[Start of Attachment]

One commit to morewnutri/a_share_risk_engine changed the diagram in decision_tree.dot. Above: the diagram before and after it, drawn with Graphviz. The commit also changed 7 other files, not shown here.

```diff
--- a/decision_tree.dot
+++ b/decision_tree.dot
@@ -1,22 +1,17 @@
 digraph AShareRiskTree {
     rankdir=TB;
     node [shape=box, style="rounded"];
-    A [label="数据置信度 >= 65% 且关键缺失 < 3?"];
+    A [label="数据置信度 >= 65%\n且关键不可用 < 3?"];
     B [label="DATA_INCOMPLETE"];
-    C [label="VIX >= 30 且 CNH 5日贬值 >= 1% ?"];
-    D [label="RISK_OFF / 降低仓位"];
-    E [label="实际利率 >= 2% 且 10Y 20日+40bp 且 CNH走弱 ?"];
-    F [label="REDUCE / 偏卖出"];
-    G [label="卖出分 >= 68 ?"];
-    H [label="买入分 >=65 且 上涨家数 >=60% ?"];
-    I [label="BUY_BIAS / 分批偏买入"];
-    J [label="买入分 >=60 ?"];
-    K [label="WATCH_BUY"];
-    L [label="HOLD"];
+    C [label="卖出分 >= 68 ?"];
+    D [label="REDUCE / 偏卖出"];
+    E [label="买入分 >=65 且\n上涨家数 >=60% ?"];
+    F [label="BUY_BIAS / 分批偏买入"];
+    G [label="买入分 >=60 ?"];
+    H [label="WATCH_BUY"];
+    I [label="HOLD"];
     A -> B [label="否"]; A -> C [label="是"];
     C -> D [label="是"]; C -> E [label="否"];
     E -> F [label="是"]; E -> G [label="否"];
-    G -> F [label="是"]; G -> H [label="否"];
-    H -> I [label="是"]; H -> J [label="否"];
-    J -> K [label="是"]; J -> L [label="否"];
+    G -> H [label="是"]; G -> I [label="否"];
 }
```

[End of Attachment]

Set down each record above without changing a single word.

One commit to morewnutri/a_share_risk_engine changed the diagram in decision_tree.dot. Above: the diagram before and after it, drawn with Graphviz. The commit also changed 7 other files, not shown here.

```diff
--- a/decision_tree.dot
+++ b/decision_tree.dot
@@ -1,22 +1,17 @@
 digraph AShareRiskTree {
     rankdir=TB;
     node [shape=box, style="rounded"];
-    A [label="数据置信度 >= 65% 且关键缺失 < 3?"];
+    A [label="数据置信度 >= 65%\n且关键不可用 < 3?"];
     B [label="DATA_INCOMPLETE"];
-    C [label="VIX >= 30 且 CNH 5日贬值 >= 1% ?"];
-    D [label="RISK_OFF / 降低仓位"];
-    E [label="实际利率 >= 2% 且 10Y 20日+40bp 且 CNH走弱 ?"];
-    F [label="REDUCE / 偏卖出"];
-    G [label="卖出分 >= 68 ?"];
-    H [label="买入分 >=65 且 上涨家数 >=60% ?"];
-    I [label="BUY_BIAS / 分批偏买入"];
-    J [label="买入分 >=60 ?"];
-    K [label="WATCH_BUY"];
-    L [label="HOLD"];
+    C [label="卖出分 >= 68 ?"];
+    D [label="REDUCE / 偏卖出"];
+    E [label="买入分 >=65 且\n上涨家数 >=60% ?"];
+    F [label="BUY_BIAS / 分批偏买入"];
+    G [label="买入分 >=60 ?"];
+    H [label="WATCH_BUY"];
+    I [label="HOLD"];
     A -> B [label="否"]; A -> C [label="是"];
     C -> D [label="是"]; C -> E [label="否"];
     E -> F [label="是"]; E -> G [label="否"];
-    G -> F [label="是"]; G -> H [label="否"];
-    H -> I [label="是"]; H -> J [label="否"];
-    J -> K [label="是"]; J -> L [label="否"];
+    G -> H [label="是"]; G -> I [label="否"];
 }
```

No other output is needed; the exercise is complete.